Each entry needs to be duplicated exactly.

Segment Start: RECORDS PROVIDED

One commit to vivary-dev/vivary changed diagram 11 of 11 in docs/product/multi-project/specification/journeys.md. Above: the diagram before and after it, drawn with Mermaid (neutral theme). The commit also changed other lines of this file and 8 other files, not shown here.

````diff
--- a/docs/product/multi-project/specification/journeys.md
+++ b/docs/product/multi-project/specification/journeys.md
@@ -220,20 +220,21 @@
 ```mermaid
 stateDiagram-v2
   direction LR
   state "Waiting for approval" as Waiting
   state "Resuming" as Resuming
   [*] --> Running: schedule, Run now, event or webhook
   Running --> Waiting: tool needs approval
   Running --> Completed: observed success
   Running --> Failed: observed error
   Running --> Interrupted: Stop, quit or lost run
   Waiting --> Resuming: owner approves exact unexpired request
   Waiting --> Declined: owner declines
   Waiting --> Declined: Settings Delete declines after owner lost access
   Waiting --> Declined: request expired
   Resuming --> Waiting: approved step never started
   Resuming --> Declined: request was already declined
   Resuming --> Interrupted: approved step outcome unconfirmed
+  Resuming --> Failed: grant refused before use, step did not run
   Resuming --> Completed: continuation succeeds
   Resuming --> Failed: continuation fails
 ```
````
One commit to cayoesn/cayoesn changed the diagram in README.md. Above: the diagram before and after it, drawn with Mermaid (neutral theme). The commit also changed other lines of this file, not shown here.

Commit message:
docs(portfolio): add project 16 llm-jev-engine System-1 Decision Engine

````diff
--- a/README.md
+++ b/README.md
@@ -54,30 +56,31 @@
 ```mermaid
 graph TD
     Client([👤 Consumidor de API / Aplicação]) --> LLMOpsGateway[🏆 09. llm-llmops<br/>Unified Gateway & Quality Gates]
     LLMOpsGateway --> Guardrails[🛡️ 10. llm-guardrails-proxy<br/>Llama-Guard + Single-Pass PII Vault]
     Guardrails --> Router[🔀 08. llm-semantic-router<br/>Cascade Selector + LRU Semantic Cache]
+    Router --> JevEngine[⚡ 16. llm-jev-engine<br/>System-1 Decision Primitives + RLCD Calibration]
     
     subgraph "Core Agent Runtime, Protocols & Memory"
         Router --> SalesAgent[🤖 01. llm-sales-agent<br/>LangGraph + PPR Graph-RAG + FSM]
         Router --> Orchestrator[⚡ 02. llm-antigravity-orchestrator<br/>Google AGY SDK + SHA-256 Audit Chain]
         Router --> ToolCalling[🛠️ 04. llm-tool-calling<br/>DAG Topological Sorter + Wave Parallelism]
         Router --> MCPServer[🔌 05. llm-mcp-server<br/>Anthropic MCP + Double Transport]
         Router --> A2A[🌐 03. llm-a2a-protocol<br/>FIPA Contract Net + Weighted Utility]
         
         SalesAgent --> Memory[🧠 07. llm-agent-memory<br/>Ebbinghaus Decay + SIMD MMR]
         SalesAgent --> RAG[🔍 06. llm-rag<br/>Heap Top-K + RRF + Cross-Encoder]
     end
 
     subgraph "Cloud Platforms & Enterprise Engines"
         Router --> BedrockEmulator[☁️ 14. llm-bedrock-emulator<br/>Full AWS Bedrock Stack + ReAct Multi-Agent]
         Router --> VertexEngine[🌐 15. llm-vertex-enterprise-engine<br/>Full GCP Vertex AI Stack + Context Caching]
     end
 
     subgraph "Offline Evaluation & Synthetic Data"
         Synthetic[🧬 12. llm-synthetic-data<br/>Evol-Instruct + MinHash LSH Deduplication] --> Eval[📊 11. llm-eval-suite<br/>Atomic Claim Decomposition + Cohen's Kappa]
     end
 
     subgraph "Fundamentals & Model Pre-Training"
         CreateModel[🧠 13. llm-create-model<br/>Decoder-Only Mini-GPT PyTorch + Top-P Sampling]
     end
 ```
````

Segment End: RECORDS PROVIDED

_RESPONSE FOR THIS EXERCISE_:
One commit to vivary-dev/vivary changed diagram 11 of 11 in docs/product/multi-project/specification/journeys.md. Above: the diagram before and after it, drawn with Mermaid (neutral theme). The commit also changed other lines of this file and 8 other files, not shown here.

````diff
--- a/docs/product/multi-project/specification/journeys.md
+++ b/docs/product/multi-project/specification/journeys.md
@@ -220,20 +220,21 @@
 ```mermaid
 stateDiagram-v2
   direction LR
   state "Waiting for approval" as Waiting
   state "Resuming" as Resuming
   [*] --> Running: schedule, Run now, event or webhook
   Running --> Waiting: tool needs approval
   Running --> Completed: observed success
   Running --> Failed: observed error
   Running --> Interrupted: Stop, quit or lost run
   Waiting --> Resuming: owner approves exact unexpired request
   Waiting --> Declined: owner declines
   Waiting --> Declined: Settings Delete declines after owner lost access
   Waiting --> Declined: request expired
   Resuming --> Waiting: approved step never started
   Resuming --> Declined: request was already declined
   Resuming --> Interrupted: approved step outcome unconfirmed
+  Resuming --> Failed: grant refused before use, step did not run
   Resuming --> Completed: continuation succeeds
   Resuming --> Failed: continuation fails
 ```
````
One commit to cayoesn/cayoesn changed the diagram in README.md. Above: the diagram before and after it, drawn with Mermaid (neutral theme). The commit also changed other lines of this file, not shown here.

Commit message:
docs(portfolio): add project 16 llm-jev-engine System-1 Decision Engine

````diff
--- a/README.md
+++ b/README.md
@@ -54,30 +56,31 @@
 ```mermaid
 graph TD
     Client([👤 Consumidor de API / Aplicação]) --> LLMOpsGateway[🏆 09. llm-llmops<br/>Unified Gateway & Quality Gates]
     LLMOpsGateway --> Guardrails[🛡️ 10. llm-guardrails-proxy<br/>Llama-Guard + Single-Pass PII Vault]
     Guardrails --> Router[🔀 08. llm-semantic-router<br/>Cascade Selector + LRU Semantic Cache]
+    Router --> JevEngine[⚡ 16. llm-jev-engine<br/>System-1 Decision Primitives + RLCD Calibration]
     
     subgraph "Core Agent Runtime, Protocols & Memory"
         Router --> SalesAgent[🤖 01. llm-sales-agent<br/>LangGraph + PPR Graph-RAG + FSM]
         Router --> Orchestrator[⚡ 02. llm-antigravity-orchestrator<br/>Google AGY SDK + SHA-256 Audit Chain]
         Router --> ToolCalling[🛠️ 04. llm-tool-calling<br/>DAG Topological Sorter + Wave Parallelism]
         Router --> MCPServer[🔌 05. llm-mcp-server<br/>Anthropic MCP + Double Transport]
         Router --> A2A[🌐 03. llm-a2a-protocol<br/>FIPA Contract Net + Weighted Utility]
         
         SalesAgent --> Memory[🧠 07. llm-agent-memory<br/>Ebbinghaus Decay + SIMD MMR]
         SalesAgent --> RAG[🔍 06. llm-rag<br/>Heap Top-K + RRF + Cross-Encoder]
     end
 
     subgraph "Cloud Platforms & Enterprise Engines"
         Router --> BedrockEmulator[☁️ 14. llm-bedrock-emulator<br/>Full AWS Bedrock Stack + ReAct Multi-Agent]
         Router --> VertexEngine[🌐 15. llm-vertex-enterprise-engine<br/>Full GCP Vertex AI Stack + Context Caching]
     end
 
     subgraph "Offline Evaluation & Synthetic Data"
         Synthetic[🧬 12. llm-synthetic-data<br/>Evol-Instruct + MinHash LSH Deduplication] --> Eval[📊 11. llm-eval-suite<br/>Atomic Claim Decomposition + Cohen's Kappa]
     end
 
     subgraph "Fundamentals & Model Pre-Training"
         CreateModel[🧠 13. llm-create-model<br/>Decoder-Only Mini-GPT PyTorch + Top-P Sampling]
     end
 ```
````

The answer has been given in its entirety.